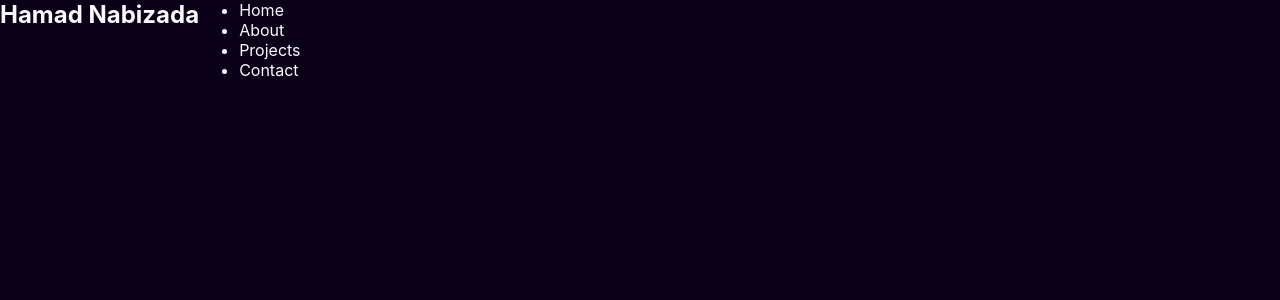
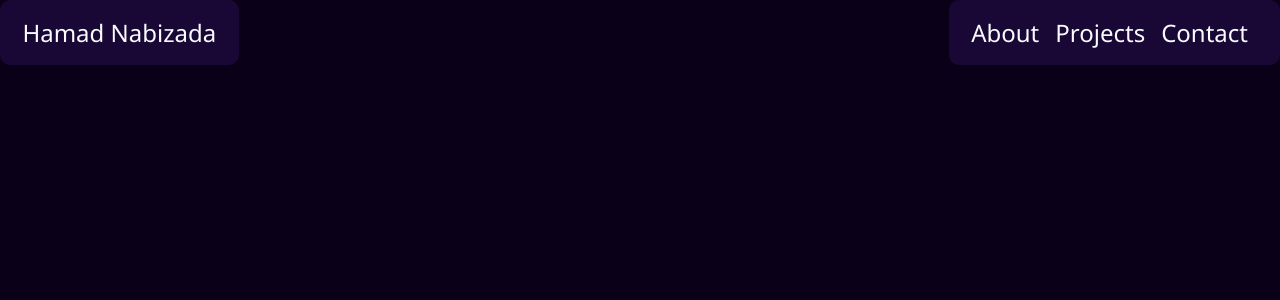
Before and after one commit to HamadNabizada/portfolio, a Next.js app: page /components/Header in a window 1280 px wide. Shown: the top 300 px of the page. Built offline with nearby package versions, Linux system fonts and the light colour scheme.

Commit message:
completed Header component with transitions

```diff
--- a/pages/components/Header.js
+++ b/pages/components/Header.js
@@ -4,7 +4,7 @@ import Navbar from './Navbar'
 export default function Header(){
     return(
         <div className={style.headerWrapper}>
-            <h2>Hamad Nabizada</h2>
+            <h2 className={style.title}>Hamad Nabizada</h2>
             <Navbar />
         </div>
     )
--- a/pages/components/Navbar.js
+++ b/pages/components/Navbar.js
@@ -1,19 +1,30 @@
+import style from '../../styles/Navbar.module.css'
+import {useState} from 'react'
+
 export default function Navbar(){
+    let [toggle, setToggle] = useState(false)
 
-    let navMenu= (
-        <nav>
-            <ul>
-                <li>Home</li>
-                <li>About</li>
-                <li>Projects</li>
-                <li>Contact</li>
-            </ul>
-       </nav>
+    function toggleNav(){
+        setToggle(prevToggle=>!prevToggle)
+    }
+    let links = (
+        <ul className={toggle ? style.navUl : style.navUlOff}>
+            <li className={style.linkItem}>About</li>
+            <li className={style.linkItem}>Projects</li>
+            <li className={style.linkItem}>Contact</li>
+        </ul>
     )
-
+    let menu = (
+        <div onClick={toggleNav} className={style.menuButton}>
+            <div className={style.menuLine}></div>
+            <div className={style.menuLine}></div>
+            <div className={style.menuLine}></div>
+        </div>
+    )
     return(
-        <>
-            {navMenu}
-        </>
+        <nav className={style.navWrapper}>
+            {menu}
+            {links}
+        </nav>
     )
 }
--- a/styles/Header.module.css
+++ b/styles/Header.module.css
@@ -1,4 +1,22 @@
 .headerWrapper{
     display:flex;
     flex-direction: row;
+    align-items: center;
 }
+.title{
+    font-weight:normal;
+    font-family:'Segoe UI', Tahoma, Geneva, Verdana, sans-serif;
+    font-size: 1.5rem;
+    padding: 1rem 1.4rem;
+    background-color: #190835;
+    border-radius: 10px;
+}
+
+@media (max-width: 700px){
+    .headerWrapper{
+        align-items: flex-start;
+    }
+    .title{
+        font-size:1rem;
+    }
+}
--- /dev/null
+++ b/styles/Navbar.module.css
@@ -0,0 +1,51 @@
+.navWrapper{
+    display:flex;
+    align-items: center;
+    justify-content: center;
+    margin-left:auto;
+}
+.navUl, .navUlOff{
+    display:flex;
+    flex-direction: column;
+    padding: 1rem 1.4rem;
+    background-color: #190835;
+    font-size: 1.5rem;
+    font-family:'Segoe UI', Tahoma, Geneva, Verdana, sans-serif;
+    border-radius: 10px;
+}
+.navUlOff{
+    display:none;
+}
+.menuButton{
+    cursor: pointer;
+    position: absolute;
+    top: 1.6rem;
+    right:1.2rem;
+    display:flex;
+    flex-direction: column;
+    gap: .3rem;
+    margin-right:.2rem;
+}
+.menuLine{
+    border-bottom: 1px solid white;
+    width: 1rem;
+}
+.linkItem{
+    cursor: pointer;
+    transition: box-shadow .3s;
+}
+.linkItem:hover{
+    box-shadow: 0 1px;
+}
+
+@media (min-width:700px){
+    .menuButton{
+        display:none;
+    }
+    .navUl, .navUlOff{
+        flex-direction: row;
+        display:flex;
+        gap: 1rem;
+        padding-right: 2rem;
+    }
+}
--- a/styles/globals.css
+++ b/styles/globals.css
@@ -1,3 +1,5 @@
+@import url('https://fonts.googleapis.com/css2?family=Inter:wght@500&display=swap');
+
 html,
 body {
   padding: 0;
@@ -6,13 +8,17 @@ body {
     Ubuntu, Cantarell, Fira Sans, Droid Sans, Helvetica Neue, sans-serif;
   background: #0A0119;
   color:#FAFBFF;
+  font-family: 'Inter', sans-serif;
 }
 
 a {
   color: inherit;
   text-decoration: none;
 }
-
+li {
+  list-style-type: none;
+  padding:0;
+}
 * {
   margin:0;
   box-sizing: border-box;
```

####################

Assigned task = Please repeat every line from the listing above exactly as it appears. Drop the pictures.

Answer space =
Before and after one commit to HamadNabizada/portfolio, a Next.js app: page /components/Header in a window 1280 px wide. Shown: the top 300 px of the page. Built offline with nearby package versions, Linux system fonts and the light colour scheme.

Commit message:
completed Header component with transitions

```diff
--- a/pages/components/Header.js
+++ b/pages/components/Header.js
@@ -4,7 +4,7 @@ import Navbar from './Navbar'
 export default function Header(){
     return(
         <div className={style.headerWrapper}>
-            <h2>Hamad Nabizada</h2>
+            <h2 className={style.title}>Hamad Nabizada</h2>
             <Navbar />
         </div>
     )
--- a/pages/components/Navbar.js
+++ b/pages/components/Navbar.js
@@ -1,19 +1,30 @@
+import style from '../../styles/Navbar.module.css'
+import {useState} from 'react'
+
 export default function Navbar(){
+    let [toggle, setToggle] = useState(false)
 
-    let navMenu= (
-        <nav>
-            <ul>
-                <li>Home</li>
-                <li>About</li>
-                <li>Projects</li>
-                <li>Contact</li>
-            </ul>
-       </nav>
+    function toggleNav(){
+        setToggle(prevToggle=>!prevToggle)
+    }
+    let links = (
+        <ul className={toggle ? style.navUl : style.navUlOff}>
+            <li className={style.linkItem}>About</li>
+            <li className={style.linkItem}>Projects</li>
+            <li className={style.linkItem}>Contact</li>
+        </ul>
     )
-
+    let menu = (
+        <div onClick={toggleNav} className={style.menuButton}>
+            <div className={style.menuLine}></div>
+            <div className={style.menuLine}></div>
+            <div className={style.menuLine}></div>
+        </div>
+    )
     return(
-        <>
-            {navMenu}
-        </>
+        <nav className={style.navWrapper}>
+            {menu}
+            {links}
+        </nav>
     )
 }
--- a/styles/Header.module.css
+++ b/styles/Header.module.css
@@ -1,4 +1,22 @@
 .headerWrapper{
     display:flex;
     flex-direction: row;
+    align-items: center;
 }
+.title{
+    font-weight:normal;
+    font-family:'Segoe UI', Tahoma, Geneva, Verdana, sans-serif;
+    font-size: 1.5rem;
+    padding: 1rem 1.4rem;
+    background-color: #190835;
+    border-radius: 10px;
+}
+
+@media (max-width: 700px){
+    .headerWrapper{
+        align-items: flex-start;
+    }
+    .title{
+        font-size:1rem;
+    }
+}
--- /dev/null
+++ b/styles/Navbar.module.css
@@ -0,0 +1,51 @@
+.navWrapper{
+    display:flex;
+    align-items: center;
+    justify-content: center;
+    margin-left:auto;
+}
+.navUl, .navUlOff{
+    display:flex;
+    flex-direction: column;
+    padding: 1rem 1.4rem;
+    background-color: #190835;
+    font-size: 1.5rem;
+    font-family:'Segoe UI', Tahoma, Geneva, Verdana, sans-serif;
+    border-radius: 10px;
+}
+.navUlOff{
+    display:none;
+}
+.menuButton{
+    cursor: pointer;
+    position: absolute;
+    top: 1.6rem;
+    right:1.2rem;
+    display:flex;
+    flex-direction: column;
+    gap: .3rem;
+    margin-right:.2rem;
+}
+.menuLine{
+    border-bottom: 1px solid white;
+    width: 1rem;
+}
+.linkItem{
+    cursor: pointer;
+    transition: box-shadow .3s;
+}
+.linkItem:hover{
+    box-shadow: 0 1px;
+}
+
+@media (min-width:700px){
+    .menuButton{
+        display:none;
+    }
+    .navUl, .navUlOff{
+        flex-direction: row;
+        display:flex;
+        gap: 1rem;
+        padding-right: 2rem;
+    }
+}
--- a/styles/globals.css
+++ b/styles/globals.css
@@ -1,3 +1,5 @@
+@import url('https://fonts.googleapis.com/css2?family=Inter:wght@500&display=swap');
+
 html,
 body {
   padding: 0;
@@ -6,13 +8,17 @@ body {
     Ubuntu, Cantarell, Fira Sans, Droid Sans, Helvetica Neue, sans-serif;
   background: #0A0119;
   color:#FAFBFF;
+  font-family: 'Inter', sans-serif;
 }
 
 a {
   color: inherit;
   text-decoration: none;
 }
-
+li {
+  list-style-type: none;
+  padding:0;
+}
 * {
   margin:0;
   box-sizing: border-box;
```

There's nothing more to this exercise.